When considering issues facing one particular gender, it is intuitive and often useful to consider the current dynamics of the opposite gender. Because this consideration of the threat of homosexuality in male bonding is contextualized by the realm of popular culture, let us look to pop culture in considering the social dynamics between women. Recently, the image of ‘(Post) modern woman’ was presented in pop culture in the successful phenomen “Sex and the City”. “Sex and the City” illustrated the ‘(Post) modern woman’ as being powerful, successful, wealthy while treating men as ultimately “disposeable”. If modern women don’t need men and can easily dispose of them, and if modern women can find emotional satisfaction in each other (the bonds of friendship in Sex in the City were sacred), then men must find emotional connections with other men to satisfy their emotional needs.
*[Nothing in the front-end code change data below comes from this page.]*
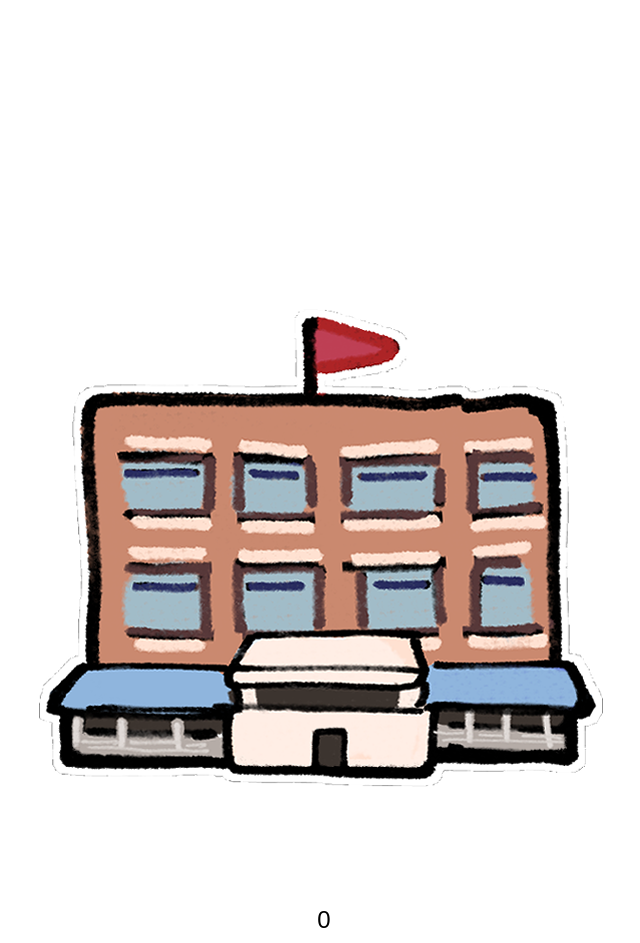
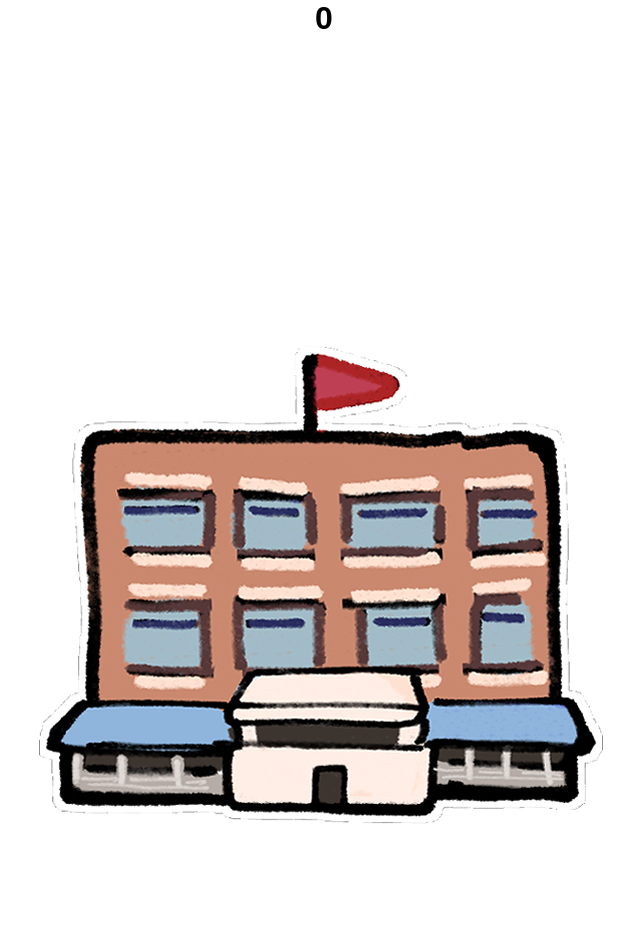
Before and after one commit to jiyochoi/BlowingUpSHHS, a React (Create React App) app: page / in a window 1280 px wide. Shown: the whole page, without its empty margins (316-956 px from the left). Built offline with nearby package versions, Linux system fonts and the light colour scheme.

Commit message:
클릭시 이미지 안 바뀌는 버그 수정

```diff
--- a/src/App.css
+++ b/src/App.css
@@ -2,6 +2,7 @@ body {
     text-align: center; /* Quirks Mode 를 위한 가운데 정렬 */
     font-family: 'Jua', sans-serif;
     font-size: x-large;
+
 }
 
 p {
@@ -9,3 +10,20 @@ p {
     width: 100px;
     margin: 0 auto;
 }
+
+.count {
+    font-size: xx-large;
+    font-weight: bold;
+    color: #000;
+    margin: 0 auto;
+    width: 100px;
+    text-align: center;
+}
+
+img {
+    -webkit-user-drag: none;
+    -khtml-user-drag: none;
+    -moz-user-drag: none;
+    -o-user-drag: none;
+    user-drag: none;
+}
--- a/src/App.js
+++ b/src/App.js
@@ -65,19 +65,18 @@ function App() {
 
   const StartClick = () => {
     setClick(click + 1);
-    setClickState(1);
+    setClickState(0);
     setHakgyoImg("img/hakgyoboom.png");
     useAudio();
   }
 
   const endClick = () => {
-    setClickState(0);
+    setClickState(1);
     setHakgyoImg(getImg);
   }
 
   return(
     <div onPointerDown={StartClick} onPointerUp={endClick} onLostPointerCapture={endClick}>
-      <img id="hakgyo" src={hakgyoImg} />
       <CSSTransition
         nodeRef={nodeRef}
         in={clickState}
@@ -88,6 +87,7 @@ function App() {
         >
         <div className="count">{click}</div>
       </CSSTransition>
+      <img id="hakgyo" src={hakgyoImg} />
     </div>
   );
 }
--- a/src/index.css
+++ b/src/index.css
@@ -5,6 +5,10 @@ body {
     sans-serif;
   -webkit-font-smoothing: antialiased;
   -moz-osx-font-smoothing: grayscale;
+  -webkit-user-select:none;
+  -moz-user-select:none;
+  -ms-user-select:none;
+  user-select:none
 }
 
 code {
```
The “pink elephant” magically appears in the room.
But what is so threatening about homosexuality anyway? Following from the logical syllogism we have derrived above, homosexuality threatens the end of humanity. If women have no need nor interest in men, and men grow fonder and fonder of each other to the point they feel compelled to express their love physically through acts of sex, then natural reproduction will end. No more children. No more families. No more suburbs. Oh Carrie Bradshaw! How would you have ever known you were the Harbinger of Death and Messenger of the End! Only will Manhattan survive!
Female bonding in pop culture does not incite the same fear as male bonding. As mentioned above, there was never the threat that Carrie, Charlotte, Miranda, and Samantha would give up men and start fucking each other (though Samantha did experiment with Lesbianism for a time, the audience was well aware it was merely a passing phase – Samantha is too slutty to settle for such finite sexual identity categories). The friendships between the women of Sex and the City were sacred in such a way that sex could never enter into the equation. In Paris Hilton’s reality television circus “My New BFF”, any girl-on-girl action would be considered ‘sexy’, but never threatening. Unlike male bonding, female bonding never includes the threat of homosexuality.
In direct contrasts to representations of female bonding, male bonding in popular culture is presented as some sort of threat. Though it is unlikely that “Sex and the City” and “My New BFF” alone are responsible for the renewed interest in male bonding and the threat of homosexuality, and though ancient and distant cultures that include homosexuality as part of social convention may be tangential, homosexuality remains to be a common conflict in pop culture. A conflict that must be resolved and once resolved, removed to make way for the reproductive power of heterosexuality and the continuance of the human race. A conflict, that if not removed, achieves the status of ‘threat’. Conventional social relationships must adhere to the strict categories of the platonic/social, and the emotional/sexual, for the modern man. The anxiety from the threat that accompanies homosexuality is produced by the fact that such an emotional connection between men does not fit into the two aforementioned available categories. And if the characters in “I Love You Man” and “Bromance” do find happiness through intimate relationships with other men, the Pink Elephant will follow them whereever they go, until their desire brings about the end of natural heterosexual reproduction and the annihilation of the human race.
I need to speak to you
but you are far away.
Online I am Everywhere
and we are close again.